### [WHAT IS REQUIRED]
Quote the records that follow in full and exactly; leave out the pictures.

### [GIVEN RECORDS]

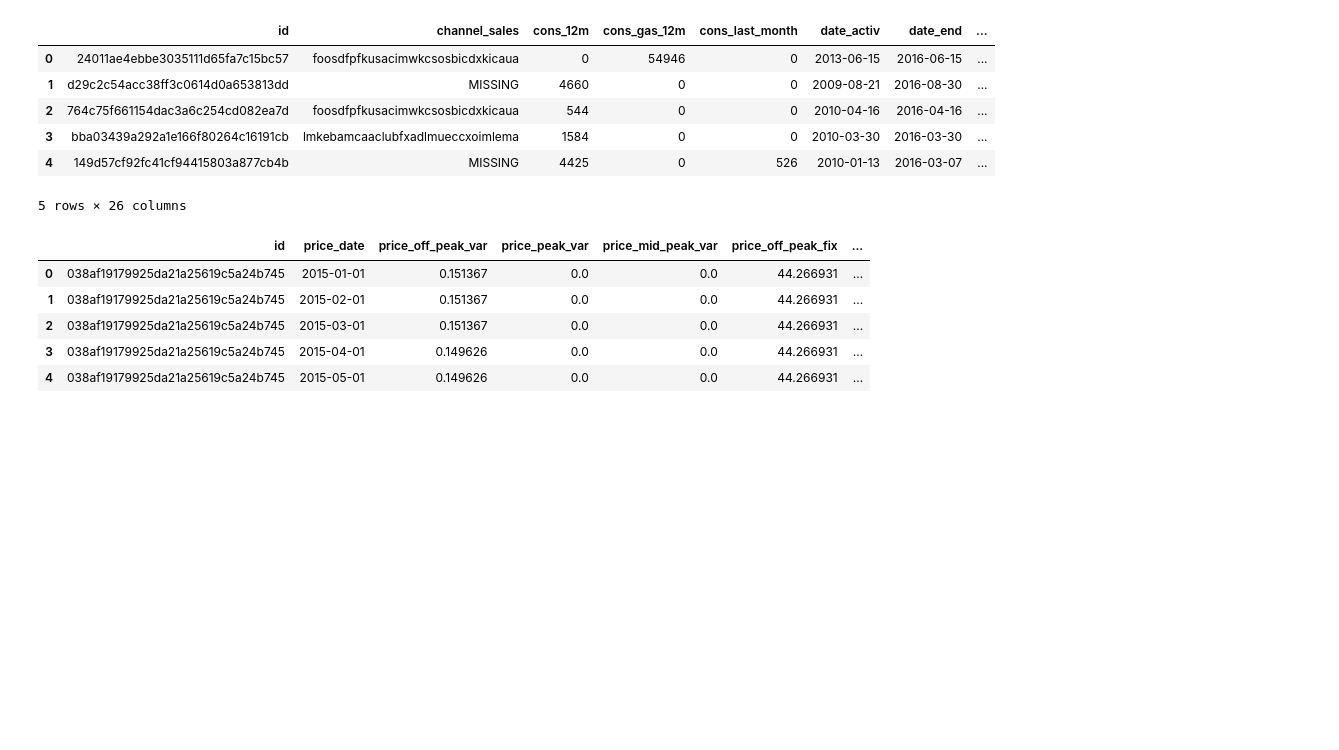
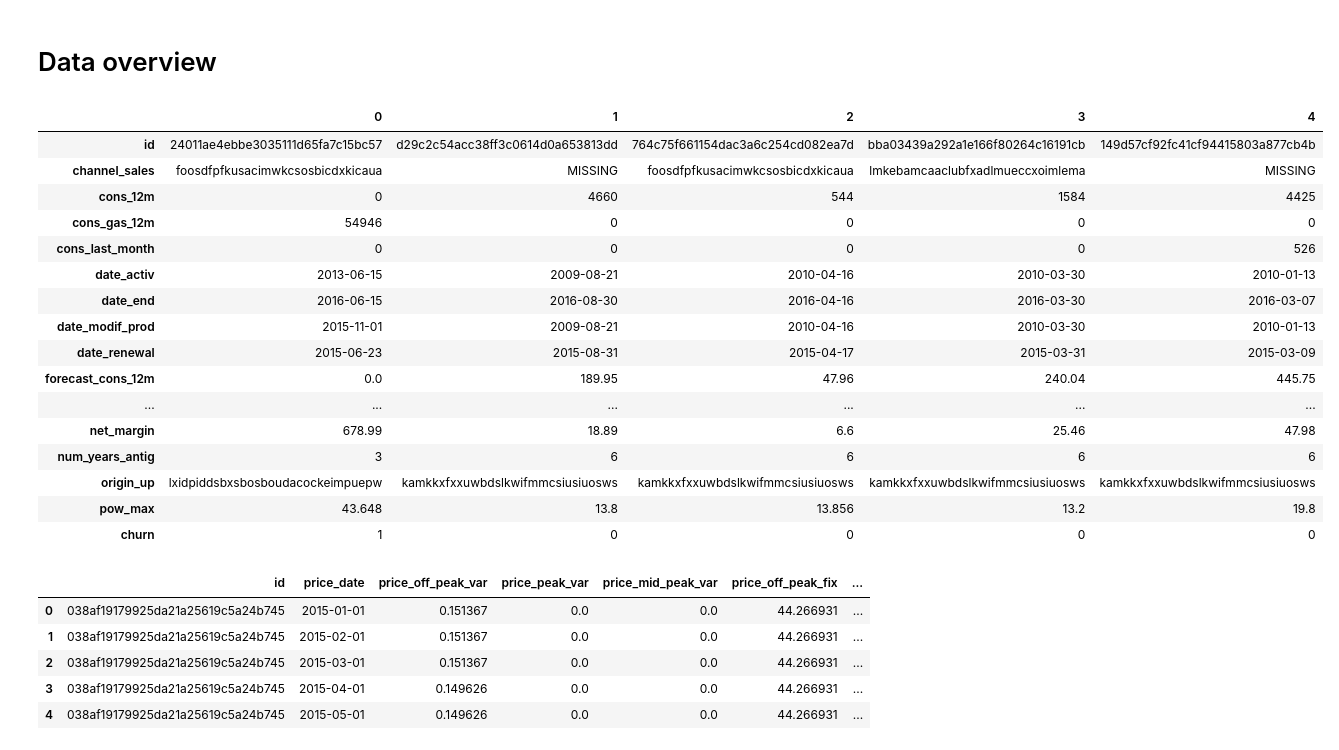
Before and after one commit to pi-mishra/BCG-Data-science-and-analytics-internship, a Jupyter notebook: BCG.ipynb, the cells around one changed output. Cells and saved outputs as stored; diff of their text form; code cells hidden in the pictures; blank space fills up the shorter version.

```diff
--- a/BCG.ipynb
+++ b/BCG.ipynb
@@ -11,13 +85,25 @@ price_d = pd.read_csv('/content/drive/MyDrive/BCG_data/price_data.csv')
+# %% [markdown]
+# Data overview
 # %%
-client_d.head()
+client_d.head().transpose()
 # %% [output]
-|  | id | channel_sales | cons_12m | cons_gas_12m | cons_last_month | date_activ | date_end | ... |
-| 0 | 24011ae4ebbe3035111d65fa7c15bc57 | foosdfpfkusacimwkcsosbicdxkicaua | 0 | 54946 | 0 | 2013-06-15 | 2016-06-15 | ... |
-| 1 | d29c2c54acc38ff3c0614d0a653813dd | MISSING | 4660 | 0 | 0 | 2009-08-21 | 2016-08-30 | ... |
-| 2 | 764c75f661154dac3a6c254cd082ea7d | foosdfpfkusacimwkcsosbicdxkicaua | 544 | 0 | 0 | 2010-04-16 | 2016-04-16 | ... |
-| 3 | bba03439a292a1e166f80264c16191cb | lmkebamcaaclubfxadlmueccxoimlema | 1584 | 0 | 0 | 2010-03-30 | 2016-03-30 | ... |
-| 4 | 149d57cf92fc41cf94415803a877cb4b | MISSING | 4425 | 0 | 526 | 2010-01-13 | 2016-03-07 | ... |
+|  | 0 | 1 | 2 | 3 | 4 |
+| id | 24011ae4ebbe3035111d65fa7c15bc57 | d29c2c54acc38ff3c0614d0a653813dd | 764c75f661154dac3a6c254cd082ea7d | bba03439a292a1e166f80264c16191cb | 149d57cf92fc41cf94415803a877cb4b |
+| channel_sales | foosdfpfkusacimwkcsosbicdxkicaua | MISSING | foosdfpfkusacimwkcsosbicdxkicaua | lmkebamcaaclubfxadlmueccxoimlema | MISSING |
+| cons_12m | 0 | 4660 | 544 | 1584 | 4425 |
+| cons_gas_12m | 54946 | 0 | 0 | 0 | 0 |
+| cons_last_month | 0 | 0 | 0 | 0 | 526 |
+| date_activ | 2013-06-15 | 2009-08-21 | 2010-04-16 | 2010-03-30 | 2010-01-13 |
+| date_end | 2016-06-15 | 2016-08-30 | 2016-04-16 | 2016-03-30 | 2016-03-07 |
+| date_modif_prod | 2015-11-01 | 2009-08-21 | 2010-04-16 | 2010-03-30 | 2010-01-13 |
+| date_renewal | 2015-06-23 | 2015-08-31 | 2015-04-17 | 2015-03-31 | 2015-03-09 |
+| forecast_cons_12m | 0.0 | 189.95 | 47.96 | 240.04 | 445.75 |
+| ... | ... | ... | ... | ... | ... |
+| net_margin | 678.99 | 18.89 | 6.6 | 25.46 | 47.98 |
+| num_years_antig | 3 | 6 | 6 | 6 | 6 |
+| origin_up | lxidpiddsbxsbosboudacockeimpuepw | kamkkxfxxuwbdslkwifmmcsiusiuosws | kamkkxfxxuwbdslkwifmmcsiusiuosws | kamkkxfxxuwbdslkwifmmcsiusiuosws | kamkkxfxxuwbdslkwifmmcsiusiuosws |
+| pow_max | 43.648 | 13.8 | 13.856 | 13.2 | 19.8 |
+| churn | 1 | 0 | 0 | 0 | 0 |
-5 rows × 26 columns
 # %%
 price_d.head()
 # %% [output]
```
Also changed, not shown: parts of 23 cells of this notebook.
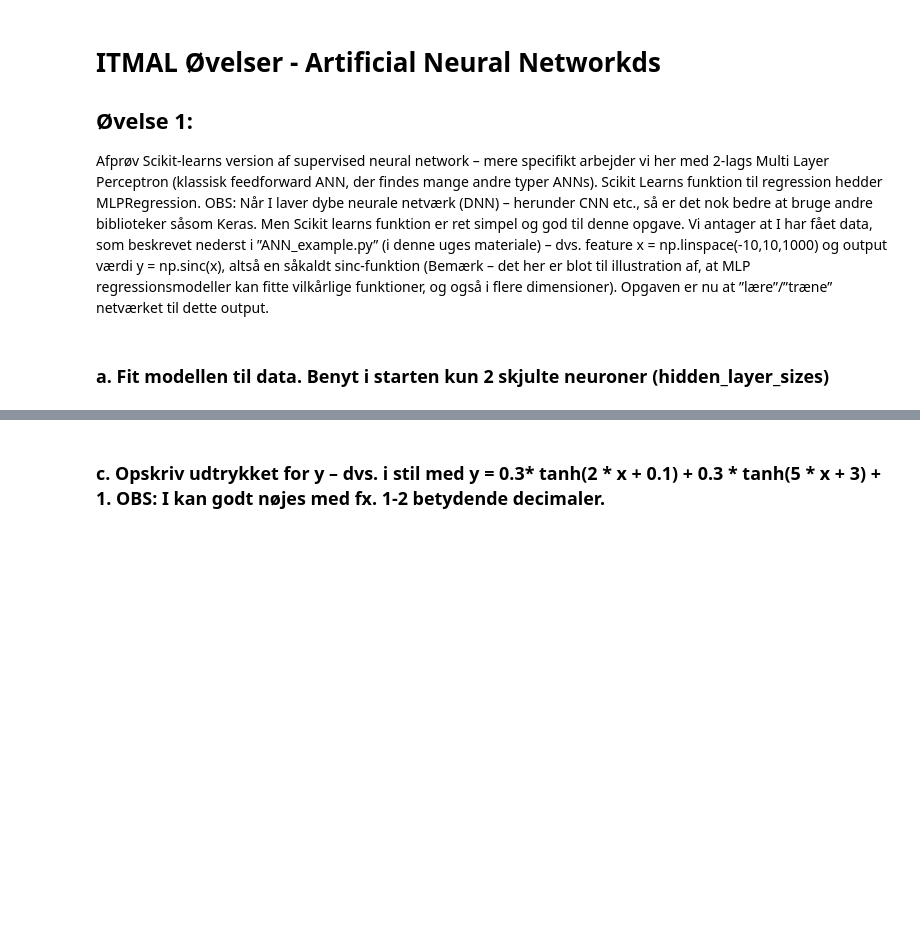
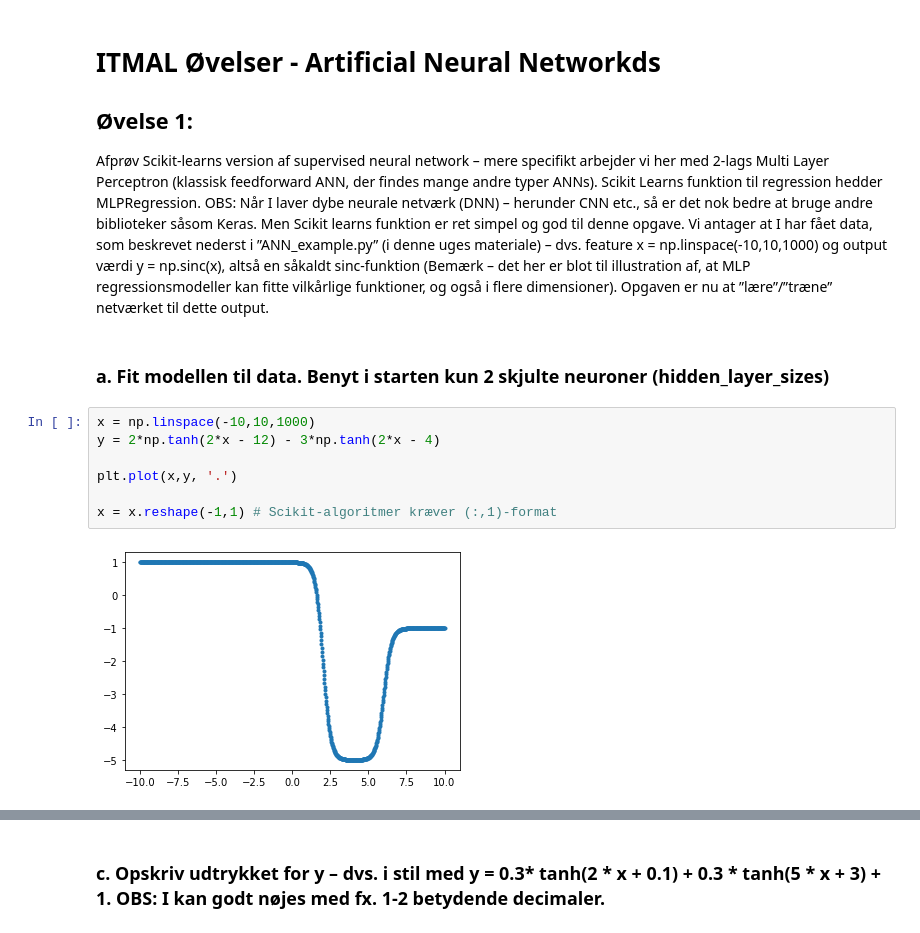
Before and after one commit to mortenhaahr/MAL, a Jupyter notebook: L06/L06.ipynb, the cells around one changed output, grey strips where cells are left out. Drawn from its saved outputs; the diff is of its cells as text; blank space fills up the shorter version.

```diff
--- a/L06/L06.ipynb
+++ b/L06/L06.ipynb
@@ -8,3 +8,12 @@ OBS: Når I laver dybe neurale netværk (DNN) – herunder CNN etc., så er det
 Vi antager at I har fået data, som beskrevet nederst i ”ANN_example.py” (i denne uges materiale) – dvs. feature x = np.linspace(-10,10,1000) og output værdi y = np.sinc(x), altså en såkaldt sinc-funktion (Bemærk – det her er blot til illustration af, at MLP regressionsmodeller kan fitte vilkårlige funktioner, og også i flere dimensioner). Opgaven er nu at ”lære”/”træne” netværket til dette output.
 # %% [markdown]
 ### a. Fit modellen til data. Benyt i starten kun 2 skjulte neuroner (hidden_layer_sizes)
+# %%
+x = np.linspace(-10,10,1000)
+y = 2*np.tanh(2*x - 12) - 3*np.tanh(2*x - 4)
+
+plt.plot(x,y, '.')
+
+x = x.reshape(-1,1) # Scikit-algoritmer kræver (:,1)-format
+# %% [output]
+[figure, added]
```
Also changed, not shown: parts of 3 cells of this notebook, 2 other files.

### [TASK RESPONSE]
Before and after one commit to pi-mishra/BCG-Data-science-and-analytics-internship, a Jupyter notebook: BCG.ipynb, the cells around one changed output. Cells and saved outputs as stored; diff of their text form; code cells hidden in the pictures; blank space fills up the shorter version.

```diff
--- a/BCG.ipynb
+++ b/BCG.ipynb
@@ -11,13 +85,25 @@ price_d = pd.read_csv('/content/drive/MyDrive/BCG_data/price_data.csv')
+# %% [markdown]
+# Data overview
 # %%
-client_d.head()
+client_d.head().transpose()
 # %% [output]
-|  | id | channel_sales | cons_12m | cons_gas_12m | cons_last_month | date_activ | date_end | ... |
-| 0 | 24011ae4ebbe3035111d65fa7c15bc57 | foosdfpfkusacimwkcsosbicdxkicaua | 0 | 54946 | 0 | 2013-06-15 | 2016-06-15 | ... |
-| 1 | d29c2c54acc38ff3c0614d0a653813dd | MISSING | 4660 | 0 | 0 | 2009-08-21 | 2016-08-30 | ... |
-| 2 | 764c75f661154dac3a6c254cd082ea7d | foosdfpfkusacimwkcsosbicdxkicaua | 544 | 0 | 0 | 2010-04-16 | 2016-04-16 | ... |
-| 3 | bba03439a292a1e166f80264c16191cb | lmkebamcaaclubfxadlmueccxoimlema | 1584 | 0 | 0 | 2010-03-30 | 2016-03-30 | ... |
-| 4 | 149d57cf92fc41cf94415803a877cb4b | MISSING | 4425 | 0 | 526 | 2010-01-13 | 2016-03-07 | ... |
+|  | 0 | 1 | 2 | 3 | 4 |
+| id | 24011ae4ebbe3035111d65fa7c15bc57 | d29c2c54acc38ff3c0614d0a653813dd | 764c75f661154dac3a6c254cd082ea7d | bba03439a292a1e166f80264c16191cb | 149d57cf92fc41cf94415803a877cb4b |
+| channel_sales | foosdfpfkusacimwkcsosbicdxkicaua | MISSING | foosdfpfkusacimwkcsosbicdxkicaua | lmkebamcaaclubfxadlmueccxoimlema | MISSING |
+| cons_12m | 0 | 4660 | 544 | 1584 | 4425 |
+| cons_gas_12m | 54946 | 0 | 0 | 0 | 0 |
+| cons_last_month | 0 | 0 | 0 | 0 | 526 |
+| date_activ | 2013-06-15 | 2009-08-21 | 2010-04-16 | 2010-03-30 | 2010-01-13 |
+| date_end | 2016-06-15 | 2016-08-30 | 2016-04-16 | 2016-03-30 | 2016-03-07 |
+| date_modif_prod | 2015-11-01 | 2009-08-21 | 2010-04-16 | 2010-03-30 | 2010-01-13 |
+| date_renewal | 2015-06-23 | 2015-08-31 | 2015-04-17 | 2015-03-31 | 2015-03-09 |
+| forecast_cons_12m | 0.0 | 189.95 | 47.96 | 240.04 | 445.75 |
+| ... | ... | ... | ... | ... | ... |
+| net_margin | 678.99 | 18.89 | 6.6 | 25.46 | 47.98 |
+| num_years_antig | 3 | 6 | 6 | 6 | 6 |
+| origin_up | lxidpiddsbxsbosboudacockeimpuepw | kamkkxfxxuwbdslkwifmmcsiusiuosws | kamkkxfxxuwbdslkwifmmcsiusiuosws | kamkkxfxxuwbdslkwifmmcsiusiuosws | kamkkxfxxuwbdslkwifmmcsiusiuosws |
+| pow_max | 43.648 | 13.8 | 13.856 | 13.2 | 19.8 |
+| churn | 1 | 0 | 0 | 0 | 0 |
-5 rows × 26 columns
 # %%
 price_d.head()
 # %% [output]
```
Also changed, not shown: parts of 23 cells of this notebook.
Before and after one commit to mortenhaahr/MAL, a Jupyter notebook: L06/L06.ipynb, the cells around one changed output, grey strips where cells are left out. Drawn from its saved outputs; the diff is of its cells as text; blank space fills up the shorter version.

```diff
--- a/L06/L06.ipynb
+++ b/L06/L06.ipynb
@@ -8,3 +8,12 @@ OBS: Når I laver dybe neurale netværk (DNN) – herunder CNN etc., så er det
 Vi antager at I har fået data, som beskrevet nederst i ”ANN_example.py” (i denne uges materiale) – dvs. feature x = np.linspace(-10,10,1000) og output værdi y = np.sinc(x), altså en såkaldt sinc-funktion (Bemærk – det her er blot til illustration af, at MLP regressionsmodeller kan fitte vilkårlige funktioner, og også i flere dimensioner). Opgaven er nu at ”lære”/”træne” netværket til dette output.
 # %% [markdown]
 ### a. Fit modellen til data. Benyt i starten kun 2 skjulte neuroner (hidden_layer_sizes)
+# %%
+x = np.linspace(-10,10,1000)
+y = 2*np.tanh(2*x - 12) - 3*np.tanh(2*x - 4)
+
+plt.plot(x,y, '.')
+
+x = x.reshape(-1,1) # Scikit-algoritmer kræver (:,1)-format
+# %% [output]
+[figure, added]
```
Also changed, not shown: parts of 3 cells of this notebook, 2 other files.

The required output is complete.